History of Warwickshire


Coat of Arms of Warwickshire

Much of northwestern Warwickshire was covered by the ancient Forest of Arden (Shakespeare, "As You Like It") which was still the case at the time of the Domesday Book but much of which was later cut down to provide fuel for industrialisation, the Royal Navy and charcoal for the steel foundries.

Middle Ages 

The Norman conquest in 1066 brought with it the most active and notable period of military architecture resulting in the building of much of Warwick Castle and others at Kenilworth Maxstoke and Tamworth.

The Gunpowder Plot of 1605 was a Warwickshire conspiracy. The conspirators' principal aim was to kill King James, however another important objective was the kidnapping of the King's daughter, third in the line of succession, Princess Elizabeth. Housed at Coombe Abbey near Coventry, the Princess lived only ten miles north of Warwick, convenient for the plotters, most of whom lived in the Midlands. Once the King and his Parliament were dead, the plotters intended to install Elizabeth on the English throne as a titular Queen. Robert Catesby, the prime mover in the conspiratory, was a Warwickshire man, born probably at Bushwood, near Lapworth. 

During the English Civil War in the 17th century the county was generally on the Parliamentarian side, Lord Brooke of Warwick Castle being one of the fiecest enemies of the king.The Battle of Edgehill (1642) was fought in Warwickshire, near the Oxfordshire border.Prince Rupert, who was in charge of the Royalist forces, marched his soldiers through Henley in Arden in 1643 on his way to Birmingham and pillaged the neighbourhood. Charles II was assisted in his escape following his defeat at the Battle of Worcester in 1651 by Jane Lane who, disguising the king as her man-servant accompanied him across the county, passing through Wooton Wawen, Stratford-upon-Avon and Long Marston. The footpath the Monarch's Way commemorates the events and approximates the route of his escape where the modern landscape permits.

Modern period

Warwickshire became a centre of the national canal system, with major arterial routes such as the Oxford Canal the Coventry Canal and later, what is now the Grand Union Canal being constructed through the county.

One of the first intercity railway lines: the London and Birmingham Railway ran through Warwickshire.
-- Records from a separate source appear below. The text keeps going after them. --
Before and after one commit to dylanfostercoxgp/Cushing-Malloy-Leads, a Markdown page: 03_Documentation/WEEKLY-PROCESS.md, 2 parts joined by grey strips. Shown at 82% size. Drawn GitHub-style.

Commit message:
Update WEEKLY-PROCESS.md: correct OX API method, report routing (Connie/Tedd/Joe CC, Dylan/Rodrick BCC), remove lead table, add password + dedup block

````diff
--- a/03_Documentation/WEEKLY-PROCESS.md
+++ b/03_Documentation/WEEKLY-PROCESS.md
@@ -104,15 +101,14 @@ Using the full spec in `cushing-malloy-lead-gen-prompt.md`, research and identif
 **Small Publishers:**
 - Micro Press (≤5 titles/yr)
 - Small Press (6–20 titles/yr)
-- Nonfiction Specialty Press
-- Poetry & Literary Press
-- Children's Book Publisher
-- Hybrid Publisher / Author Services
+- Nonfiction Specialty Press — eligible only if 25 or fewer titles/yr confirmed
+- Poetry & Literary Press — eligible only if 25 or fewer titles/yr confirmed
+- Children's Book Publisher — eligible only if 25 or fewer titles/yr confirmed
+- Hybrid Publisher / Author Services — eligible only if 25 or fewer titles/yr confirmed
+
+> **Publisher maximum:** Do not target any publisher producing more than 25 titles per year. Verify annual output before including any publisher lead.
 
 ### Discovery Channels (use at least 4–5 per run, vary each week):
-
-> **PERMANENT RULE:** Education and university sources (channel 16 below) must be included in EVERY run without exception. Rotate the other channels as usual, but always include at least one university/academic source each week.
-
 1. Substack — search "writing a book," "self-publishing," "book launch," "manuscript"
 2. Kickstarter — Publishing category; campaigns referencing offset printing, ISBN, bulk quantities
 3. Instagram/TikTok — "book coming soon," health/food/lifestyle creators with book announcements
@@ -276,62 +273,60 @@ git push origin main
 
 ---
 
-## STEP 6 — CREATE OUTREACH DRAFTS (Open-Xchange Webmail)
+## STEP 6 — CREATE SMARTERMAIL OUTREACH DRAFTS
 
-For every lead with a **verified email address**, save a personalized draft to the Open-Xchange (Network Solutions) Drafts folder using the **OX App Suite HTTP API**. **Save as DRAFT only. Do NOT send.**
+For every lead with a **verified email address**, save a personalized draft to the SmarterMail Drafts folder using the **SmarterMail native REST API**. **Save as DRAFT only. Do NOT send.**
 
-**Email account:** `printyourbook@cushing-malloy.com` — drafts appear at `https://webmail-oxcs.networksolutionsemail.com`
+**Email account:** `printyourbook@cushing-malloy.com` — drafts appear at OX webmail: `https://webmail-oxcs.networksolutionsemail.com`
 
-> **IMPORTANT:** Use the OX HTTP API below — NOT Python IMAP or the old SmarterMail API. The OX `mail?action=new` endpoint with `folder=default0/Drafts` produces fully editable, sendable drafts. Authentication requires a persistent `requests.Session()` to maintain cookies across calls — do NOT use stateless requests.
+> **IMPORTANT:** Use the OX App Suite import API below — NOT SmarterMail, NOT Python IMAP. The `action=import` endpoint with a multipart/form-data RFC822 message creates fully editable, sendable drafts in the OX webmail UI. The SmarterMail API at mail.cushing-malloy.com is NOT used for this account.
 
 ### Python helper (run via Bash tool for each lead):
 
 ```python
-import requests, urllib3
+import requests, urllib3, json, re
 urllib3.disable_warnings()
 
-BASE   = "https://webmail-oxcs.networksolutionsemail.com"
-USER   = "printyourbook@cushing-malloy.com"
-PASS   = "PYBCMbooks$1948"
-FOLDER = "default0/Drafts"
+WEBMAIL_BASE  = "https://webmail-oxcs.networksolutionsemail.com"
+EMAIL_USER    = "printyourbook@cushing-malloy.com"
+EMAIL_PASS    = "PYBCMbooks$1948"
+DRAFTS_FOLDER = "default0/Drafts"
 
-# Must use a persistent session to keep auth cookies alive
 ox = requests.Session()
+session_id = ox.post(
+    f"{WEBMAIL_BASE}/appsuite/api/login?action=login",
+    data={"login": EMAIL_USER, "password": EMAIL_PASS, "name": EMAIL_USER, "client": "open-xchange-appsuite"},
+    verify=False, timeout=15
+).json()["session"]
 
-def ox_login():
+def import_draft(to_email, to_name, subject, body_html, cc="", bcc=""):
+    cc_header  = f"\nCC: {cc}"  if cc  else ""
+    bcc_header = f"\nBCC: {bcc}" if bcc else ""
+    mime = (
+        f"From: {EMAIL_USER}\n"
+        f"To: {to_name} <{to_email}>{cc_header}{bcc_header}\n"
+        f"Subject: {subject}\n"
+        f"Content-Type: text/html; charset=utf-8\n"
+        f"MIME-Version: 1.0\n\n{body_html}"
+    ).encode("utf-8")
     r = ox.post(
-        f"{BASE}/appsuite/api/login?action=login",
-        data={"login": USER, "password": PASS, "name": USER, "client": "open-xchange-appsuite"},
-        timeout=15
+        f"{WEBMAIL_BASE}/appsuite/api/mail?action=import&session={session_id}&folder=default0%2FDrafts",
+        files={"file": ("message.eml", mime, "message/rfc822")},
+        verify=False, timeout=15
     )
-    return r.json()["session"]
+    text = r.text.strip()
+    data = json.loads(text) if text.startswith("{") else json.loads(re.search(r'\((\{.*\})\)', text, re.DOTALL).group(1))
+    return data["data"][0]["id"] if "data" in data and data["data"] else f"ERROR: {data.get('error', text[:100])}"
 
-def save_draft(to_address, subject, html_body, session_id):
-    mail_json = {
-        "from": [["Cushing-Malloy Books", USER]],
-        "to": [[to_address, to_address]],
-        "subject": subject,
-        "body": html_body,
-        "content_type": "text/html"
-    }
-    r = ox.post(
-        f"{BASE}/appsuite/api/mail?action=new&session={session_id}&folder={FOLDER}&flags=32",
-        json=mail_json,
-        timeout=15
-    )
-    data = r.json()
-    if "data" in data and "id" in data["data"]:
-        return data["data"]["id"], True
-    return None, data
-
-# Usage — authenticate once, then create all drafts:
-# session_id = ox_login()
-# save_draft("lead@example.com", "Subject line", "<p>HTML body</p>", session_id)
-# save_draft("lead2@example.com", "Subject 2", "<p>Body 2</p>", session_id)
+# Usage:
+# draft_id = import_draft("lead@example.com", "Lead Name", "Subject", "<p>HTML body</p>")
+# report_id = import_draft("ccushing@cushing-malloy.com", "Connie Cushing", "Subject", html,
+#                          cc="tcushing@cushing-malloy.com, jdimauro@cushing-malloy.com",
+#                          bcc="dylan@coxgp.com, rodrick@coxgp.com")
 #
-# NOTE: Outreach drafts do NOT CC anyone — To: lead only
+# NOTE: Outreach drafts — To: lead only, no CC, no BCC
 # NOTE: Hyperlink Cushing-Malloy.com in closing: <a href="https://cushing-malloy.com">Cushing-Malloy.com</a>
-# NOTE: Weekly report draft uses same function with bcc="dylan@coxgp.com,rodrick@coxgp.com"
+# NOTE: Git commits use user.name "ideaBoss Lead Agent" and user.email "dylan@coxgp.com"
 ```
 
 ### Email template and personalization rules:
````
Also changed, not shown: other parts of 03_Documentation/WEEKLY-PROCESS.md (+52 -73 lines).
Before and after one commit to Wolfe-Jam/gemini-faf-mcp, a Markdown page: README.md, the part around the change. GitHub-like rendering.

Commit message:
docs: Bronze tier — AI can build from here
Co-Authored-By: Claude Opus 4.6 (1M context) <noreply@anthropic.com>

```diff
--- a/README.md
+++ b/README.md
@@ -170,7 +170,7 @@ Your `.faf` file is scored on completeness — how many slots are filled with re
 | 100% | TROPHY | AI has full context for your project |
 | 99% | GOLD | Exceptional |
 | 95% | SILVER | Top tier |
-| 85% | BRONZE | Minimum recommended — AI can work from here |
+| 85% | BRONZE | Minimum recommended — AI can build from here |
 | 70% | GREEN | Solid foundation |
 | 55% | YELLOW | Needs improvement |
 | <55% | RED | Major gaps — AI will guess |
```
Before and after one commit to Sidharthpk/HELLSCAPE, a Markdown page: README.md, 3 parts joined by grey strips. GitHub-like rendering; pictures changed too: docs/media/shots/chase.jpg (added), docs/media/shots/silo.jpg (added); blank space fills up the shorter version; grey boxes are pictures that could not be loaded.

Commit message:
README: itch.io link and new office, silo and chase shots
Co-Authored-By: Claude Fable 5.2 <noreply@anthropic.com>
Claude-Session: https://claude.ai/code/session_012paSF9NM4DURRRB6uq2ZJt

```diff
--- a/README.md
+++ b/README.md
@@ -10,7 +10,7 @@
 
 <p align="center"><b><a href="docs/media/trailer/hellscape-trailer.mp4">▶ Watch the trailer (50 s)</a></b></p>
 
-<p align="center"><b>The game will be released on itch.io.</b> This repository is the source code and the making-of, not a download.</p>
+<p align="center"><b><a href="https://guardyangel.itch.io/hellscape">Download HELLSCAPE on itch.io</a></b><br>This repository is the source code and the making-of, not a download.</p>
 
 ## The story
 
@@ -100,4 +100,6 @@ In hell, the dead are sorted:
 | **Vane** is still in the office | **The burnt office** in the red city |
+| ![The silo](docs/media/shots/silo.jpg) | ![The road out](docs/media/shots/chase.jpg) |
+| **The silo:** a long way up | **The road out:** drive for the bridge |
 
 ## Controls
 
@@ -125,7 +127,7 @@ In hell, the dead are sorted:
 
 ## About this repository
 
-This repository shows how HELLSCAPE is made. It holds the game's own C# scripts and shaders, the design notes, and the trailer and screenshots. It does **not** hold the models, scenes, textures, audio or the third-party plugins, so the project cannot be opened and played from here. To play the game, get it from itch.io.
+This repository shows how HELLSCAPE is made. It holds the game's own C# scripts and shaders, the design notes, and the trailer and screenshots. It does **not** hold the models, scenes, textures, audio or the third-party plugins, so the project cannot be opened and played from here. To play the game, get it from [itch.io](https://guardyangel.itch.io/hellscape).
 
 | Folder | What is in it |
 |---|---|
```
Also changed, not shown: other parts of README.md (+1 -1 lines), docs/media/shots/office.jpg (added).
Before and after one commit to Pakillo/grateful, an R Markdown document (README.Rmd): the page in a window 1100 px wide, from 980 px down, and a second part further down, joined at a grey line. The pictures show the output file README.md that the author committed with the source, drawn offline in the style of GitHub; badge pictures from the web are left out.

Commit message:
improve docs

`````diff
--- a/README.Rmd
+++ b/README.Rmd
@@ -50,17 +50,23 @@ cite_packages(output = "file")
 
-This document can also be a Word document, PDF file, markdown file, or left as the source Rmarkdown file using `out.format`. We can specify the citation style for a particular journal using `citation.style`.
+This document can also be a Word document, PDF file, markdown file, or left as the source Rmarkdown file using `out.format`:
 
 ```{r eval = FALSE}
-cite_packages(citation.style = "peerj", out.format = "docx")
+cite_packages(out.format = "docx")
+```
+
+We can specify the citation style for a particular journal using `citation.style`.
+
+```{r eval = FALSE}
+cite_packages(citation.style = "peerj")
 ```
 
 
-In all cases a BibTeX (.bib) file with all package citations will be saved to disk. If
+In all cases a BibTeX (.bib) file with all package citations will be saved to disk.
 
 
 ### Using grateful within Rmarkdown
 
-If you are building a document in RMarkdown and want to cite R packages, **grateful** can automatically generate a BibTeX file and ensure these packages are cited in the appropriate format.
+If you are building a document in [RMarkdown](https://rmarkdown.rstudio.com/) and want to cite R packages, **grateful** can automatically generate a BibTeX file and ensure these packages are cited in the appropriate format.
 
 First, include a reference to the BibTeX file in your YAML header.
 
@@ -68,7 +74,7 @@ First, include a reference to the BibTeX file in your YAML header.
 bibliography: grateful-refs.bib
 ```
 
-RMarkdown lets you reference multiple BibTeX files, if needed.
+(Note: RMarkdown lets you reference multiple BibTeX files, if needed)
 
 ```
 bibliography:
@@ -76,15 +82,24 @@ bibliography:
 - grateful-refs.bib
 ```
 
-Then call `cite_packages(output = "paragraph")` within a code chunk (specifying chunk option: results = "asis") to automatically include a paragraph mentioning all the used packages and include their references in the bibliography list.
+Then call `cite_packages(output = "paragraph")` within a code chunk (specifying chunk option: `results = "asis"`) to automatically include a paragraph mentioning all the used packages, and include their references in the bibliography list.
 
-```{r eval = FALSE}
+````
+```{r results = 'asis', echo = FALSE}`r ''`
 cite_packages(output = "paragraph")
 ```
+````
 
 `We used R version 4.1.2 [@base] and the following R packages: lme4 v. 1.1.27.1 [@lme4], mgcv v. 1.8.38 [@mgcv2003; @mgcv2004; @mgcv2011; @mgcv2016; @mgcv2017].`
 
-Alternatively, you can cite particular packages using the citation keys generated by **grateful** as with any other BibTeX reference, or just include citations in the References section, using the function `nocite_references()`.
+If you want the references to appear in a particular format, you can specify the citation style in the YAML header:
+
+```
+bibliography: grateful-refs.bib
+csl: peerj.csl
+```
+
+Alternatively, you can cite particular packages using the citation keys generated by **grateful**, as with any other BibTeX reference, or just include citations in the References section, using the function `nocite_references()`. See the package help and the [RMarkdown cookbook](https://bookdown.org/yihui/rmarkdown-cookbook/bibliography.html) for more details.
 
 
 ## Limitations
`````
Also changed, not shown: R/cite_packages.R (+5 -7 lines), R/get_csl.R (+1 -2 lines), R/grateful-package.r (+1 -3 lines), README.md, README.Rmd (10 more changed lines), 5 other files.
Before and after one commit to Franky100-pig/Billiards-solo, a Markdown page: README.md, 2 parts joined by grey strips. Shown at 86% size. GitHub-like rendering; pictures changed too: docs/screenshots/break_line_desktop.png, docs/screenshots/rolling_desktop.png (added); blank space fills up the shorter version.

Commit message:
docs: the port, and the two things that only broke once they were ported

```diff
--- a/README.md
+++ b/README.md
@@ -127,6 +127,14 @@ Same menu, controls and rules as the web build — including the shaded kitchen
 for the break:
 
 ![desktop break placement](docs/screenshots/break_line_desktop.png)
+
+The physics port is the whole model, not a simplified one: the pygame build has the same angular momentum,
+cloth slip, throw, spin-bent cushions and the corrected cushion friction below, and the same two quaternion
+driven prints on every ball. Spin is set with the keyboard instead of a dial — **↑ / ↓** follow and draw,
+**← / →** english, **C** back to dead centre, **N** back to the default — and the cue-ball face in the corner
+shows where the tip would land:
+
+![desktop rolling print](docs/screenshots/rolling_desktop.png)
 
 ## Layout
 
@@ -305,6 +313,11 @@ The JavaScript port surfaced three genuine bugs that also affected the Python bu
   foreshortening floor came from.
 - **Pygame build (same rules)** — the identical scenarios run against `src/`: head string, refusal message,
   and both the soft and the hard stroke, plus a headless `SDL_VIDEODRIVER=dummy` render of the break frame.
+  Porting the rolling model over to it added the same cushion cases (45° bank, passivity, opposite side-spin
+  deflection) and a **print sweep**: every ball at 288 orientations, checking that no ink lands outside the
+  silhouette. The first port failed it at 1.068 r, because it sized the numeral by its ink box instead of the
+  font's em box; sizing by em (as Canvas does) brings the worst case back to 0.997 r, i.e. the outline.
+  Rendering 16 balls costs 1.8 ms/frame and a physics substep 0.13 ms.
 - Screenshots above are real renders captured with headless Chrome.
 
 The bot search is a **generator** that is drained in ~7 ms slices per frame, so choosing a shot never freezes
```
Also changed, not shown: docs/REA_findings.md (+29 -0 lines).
And during the 19th century, the county developed a dense railway network.